Been to the vet lately?

Were you able to get out of the office for under $100?

Probably not.

And you likely spent a whole lot more over the course of a year.

A new AP/Petside poll found pet owners spend on average $505 at the veterinarian's office each year. Pet owners whose animals have serious medical conditions spent on average $1,000.

Seems pretty darn low to any of us with multiple pets, those who live in urban or suburban areas, and even those with single pets with really serious conditions or needing specialists can run into the thousands.

Cost of two surgeries to remove jaw cancer in a young dog? $2.5k.  To have two canine knees replaced, plus rehab? $20k.

Cost to spay a female kitten in Hunterdon County, NJ? $335.

Now, granted there are many low-cost spay-neuter programs out there, but there also are not many options for help when your pet needs major surgery.

Philly Dawg recommends asking your vet if they have a multi-pet discount, which can help ease the burden a little. Also you may want to discuss a payment plan with your vet. Sometimes they will grant long term customers this courtesy.

The poll found 60 percent of those who took a pet to the vet spent $300 or less on their animal's care, the average expenditure was boosted higher by the one in eight (13 percent) who spent $1,000 or more.

About one in six pet owners say their pet faced a serious illness during the year, and those pet owners spent an average of $1,092 on vet care.

The poll also found that pet owners with limited incomes would spend but more than half (52 percent) only took their pets to the vet for "serious conditions" because of the cost. 

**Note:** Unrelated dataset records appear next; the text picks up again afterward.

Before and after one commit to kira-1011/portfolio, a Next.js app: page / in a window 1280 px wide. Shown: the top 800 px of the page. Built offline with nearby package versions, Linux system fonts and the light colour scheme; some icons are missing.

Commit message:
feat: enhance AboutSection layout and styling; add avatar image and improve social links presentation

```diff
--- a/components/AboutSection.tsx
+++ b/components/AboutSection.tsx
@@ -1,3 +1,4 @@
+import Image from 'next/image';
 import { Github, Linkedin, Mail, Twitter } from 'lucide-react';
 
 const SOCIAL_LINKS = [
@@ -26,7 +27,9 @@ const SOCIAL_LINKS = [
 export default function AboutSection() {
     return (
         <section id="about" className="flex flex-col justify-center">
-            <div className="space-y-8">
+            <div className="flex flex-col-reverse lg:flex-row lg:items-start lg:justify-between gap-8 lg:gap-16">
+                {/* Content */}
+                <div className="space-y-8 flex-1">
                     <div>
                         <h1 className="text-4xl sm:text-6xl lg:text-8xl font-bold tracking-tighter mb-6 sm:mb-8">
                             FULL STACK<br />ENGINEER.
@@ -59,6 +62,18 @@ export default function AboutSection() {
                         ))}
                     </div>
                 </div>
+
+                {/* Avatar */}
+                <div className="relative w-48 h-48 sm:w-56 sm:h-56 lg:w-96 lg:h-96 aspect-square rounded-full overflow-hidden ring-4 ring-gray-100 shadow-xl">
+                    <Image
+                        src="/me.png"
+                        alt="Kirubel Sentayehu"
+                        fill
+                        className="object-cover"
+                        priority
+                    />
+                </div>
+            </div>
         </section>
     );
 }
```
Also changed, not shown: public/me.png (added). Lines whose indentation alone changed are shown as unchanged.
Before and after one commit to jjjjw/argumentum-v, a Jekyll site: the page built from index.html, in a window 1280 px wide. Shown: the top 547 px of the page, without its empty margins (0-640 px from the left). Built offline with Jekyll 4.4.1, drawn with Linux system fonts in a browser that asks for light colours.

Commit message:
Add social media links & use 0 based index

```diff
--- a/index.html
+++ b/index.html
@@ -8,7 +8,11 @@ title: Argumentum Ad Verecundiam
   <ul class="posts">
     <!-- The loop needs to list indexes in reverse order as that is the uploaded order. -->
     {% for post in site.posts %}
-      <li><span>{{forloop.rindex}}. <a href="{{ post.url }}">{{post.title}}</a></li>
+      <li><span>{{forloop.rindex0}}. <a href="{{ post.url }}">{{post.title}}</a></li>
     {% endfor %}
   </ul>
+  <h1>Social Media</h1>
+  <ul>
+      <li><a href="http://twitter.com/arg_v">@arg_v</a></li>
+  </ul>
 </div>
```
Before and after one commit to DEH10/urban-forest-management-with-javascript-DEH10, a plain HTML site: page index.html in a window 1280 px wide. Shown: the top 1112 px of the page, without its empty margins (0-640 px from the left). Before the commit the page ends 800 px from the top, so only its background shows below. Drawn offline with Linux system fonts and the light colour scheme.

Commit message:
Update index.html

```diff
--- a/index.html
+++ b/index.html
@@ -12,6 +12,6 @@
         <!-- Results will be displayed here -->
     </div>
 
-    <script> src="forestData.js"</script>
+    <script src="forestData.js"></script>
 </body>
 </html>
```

That's a sad commentary on the cost of routine vet care, or some might argue, the reluctance of pet owners to spend money on annual exams and preventative vet care that could mean less money - and hardship - for the pets down the road.